CRIMINAL LAW (SENTENCING) (CHARACTER EVIDENCE) AMENDMENT BILL

Thursday 05 June, 2014

Mr TARZIA (Hartley) (16:15): I would like to echo the words of our deputy leader. Recently I also met with Professor Briggs in relation to this bill and others and can also attest to her support for the bill. I commend the Attorney-General for his efforts in instigating this bill, and I truly believe through conversations that I have had extensively in the community that it certainly captures the community sentiment on this issue.

Mr TARZIA (Hartley) (16:15): I would like to echo the words of our deputy leader. Recently I also met with Professor Briggs in relation to this bill and others and can also attest to her support for the bill. I commend the Attorney-General for his efforts in instigating this bill, and I truly believe through conversations that I have had extensively in the community that it certainly captures the community sentiment on this issue.

I rise today to speak also in support of the bill. I certainly will not monopolise the house's valuable time with a long speech, but I do believe that resolving the ambiguity that exists in character evidence in South Australian sentencing laws is certainly a sensible amendment to section 10(1). It is important to state that this act only applies to sentencing and, of course, guilt has already been determined by a jury or by plea at this stage.

I note, as the deputy leader also pointed out, that the Law Society has taken a view on the issue. Every now and then politicians will disagree with the Law Society. I learnt that a long time ago, and I believe that this is also the case today. I certainly believe that this bill is necessary to resolve the inconsistency in the way that section 10 of the Criminal Law Sentencing Act has been applied by courts, and by appeal courts especially.

Evidence of supposed good character has been used in the past where persons have been convicted or have pleaded guilty to indictable offences involving sexual offences as a mitigating factor to reduce their sentence, and it has been an argument on appeal in several prominent South Australian cases that the deputy leader alluded to. Some members will certainly recall the case of R v Liddy, where Peter Liddy, a former magistrate, was convicted of numerous child sexual offences against young boys. In that case, he submitted on appeal using his previous good standing and involvement in the community as a magistrate and as a volunteer in local surf lifesaving—I am led to believe—and other organisations as well, as evidence of this good character that should have, in his view, been taken into account.

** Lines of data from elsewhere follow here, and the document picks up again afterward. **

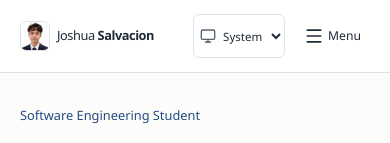
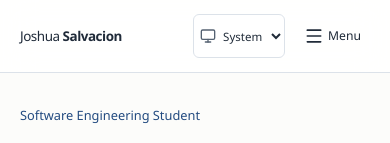
Before and after one commit to slvcn-jsh/joshua-portfolio, a React (Vite) app: page / in a window 390 px wide. Shown: the top 143 px of the page. Built offline with nearby package versions, Linux system fonts and the light colour scheme.

Commit message:
fix: keep portrait branding in browser icons only

```diff
--- a/scripts/portrait-qa.js
+++ b/scripts/portrait-qa.js
@@ -13,20 +13,19 @@
       await page.goto(origin)
       await page.locator('html[data-enhanced]').waitFor()
       await page.locator('.theme-control select').selectOption(theme)
-      await page.locator('.brand-portrait').evaluate((img) => img.decode())
+      if (await page.locator('.brand img').count())
+        throw new Error('Header must remain text-only')
       const geometry = await page.evaluate(() => {
         const brand = document.querySelector('.brand').getBoundingClientRect()
         const control = document
           .querySelector('.theme-control')
           .getBoundingClientRect()
-        const img = document.querySelector('.brand-portrait')
         return {
           overflow: document.documentElement.scrollWidth > innerWidth,
           overlap: brand.right > control.left,
-          square: img.naturalWidth === 160 && img.naturalHeight === 160,
         }
       })
-      if (geometry.overflow || geometry.overlap || !geometry.square)
+      if (geometry.overflow || geometry.overlap)
         throw new Error(JSON.stringify({ theme, width, geometry }))
       if (width < 1024) {
         await page.locator('.mobile-nav summary').click()
--- a/src/components/Layout.tsx
+++ b/src/components/Layout.tsx
@@ -28,13 +28,6 @@ export function Layout({
       <header className="site-header">
         <div className="container header-inner">
           <a className="brand" href="/" aria-label="Joshua Salvacion, home">
-            <img
-              className="brand-portrait"
-              src="/brands/joshua-portrait.webp"
-              alt=""
-              width={40}
-              height={40}
-            />
             <span>
               Joshua <strong>Salvacion</strong>
             </span>
--- a/src/theme.css
+++ b/src/theme.css
@@ -57,15 +57,6 @@ body {
 }
 .header-inner {
   gap: 22px;
-}
-.brand-portrait {
-  width: 40px;
-  height: 40px;
-  flex-shrink: 0;
-  object-fit: cover;
-  border: 1px solid var(--color-line);
-  border-radius: 6px;
-  background: #fff;
 }
 .desktop-nav {
   margin-left: auto;
@@ -226,12 +217,7 @@ img.project-logo {
 }
 @media (max-width: 479px) {
   .brand {
-    font-size: 0.8rem;
-    gap: 7px;
-  }
-  .brand-portrait {
-    width: 30px;
-    height: 30px;
+    font-size: 0.84rem;
   }
   .header-inner {
     gap: 10px;
```
Also changed, not shown: 2 other files (tests, documents, lock files or other folders).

What is even more disgraceful is that Mr Liddy actually used these organisations, his office, and his position in these organisations to solicit countless children for sex. His argument was rejected by a majority of the quorum in the Court of Criminal Appeal but, as the deputy leader pointed out, there was not a unanimous rejection of the argument. There are similar other cases, which I am sure the Attorney-General and the deputy leader are aware of, that I will not mention today, but while this argument and others have not been routinely successful when originally sentenced, there does not appear to be a consensus of opinion in the Court of Criminal Appeal.

This amendment to section 10 will certainly bring us into line with other states, for example, New South Wales, where the act there prevents the use of character evidence in circumstances where they have used community service as a vehicle for offending. While this is by no means a serious problem in most instances of sentencing in our courts, we certainly must be careful to, I believe, remove any ambiguity to ensure that offenders are properly punished. I cannot emphasise enough that this is certainly a current community sentiment that I hear out in the electorate and, as parliamentarians, we are here to put in laws representative of the views of the people. That is why this amendment is an appropriate addition to section 10.

I want to speak a little bit about the case of R v Liddy, where the late Justice Mullighan speaks about this exact issue. He discusses this issue to the extent that there are a number of subjective factors that the court will consider in sentencing. He touches on, and I quote, 'disparate elements'. He goes on to refer to a past judgement and says:

The art of the advocate may be to place those features in one light rather than another.

He goes on:

There will be many competing strands of information which are available to be taken into account.

So he touches on this exact subjectivity that exists, and I believe that any law which goes to the heart of this, which assists the court in being more consistent in its judgements on this issue, is a good thing. Speaking to the other amendment, the amendment of section 20AAC(2)(a), it is really just a tightening of the existing provision.

Nevertheless, I certainly support that proposal as well, and it is important that both sides of the house, regardless of who holds government, assert that anyone who is guilty of either a serious firearms charge or a serious child sex charge of this nature will go to gaol, unless the most unusual circumstances arise. General and personal deterrents in our system, I believe, should certainly be primary factors for deciding the appropriate sentence in such offences.

I also note with pride that gun crime and accessibility of firearms in Australia have substantially been reduced across all states. I think we can thank in large part the Howard government's gun buyback in 1996 as the start of that. But in getting back to the overall bill, I completely agree with the thrust of this and the common-sense approach to this bill, and I hereby support the bill.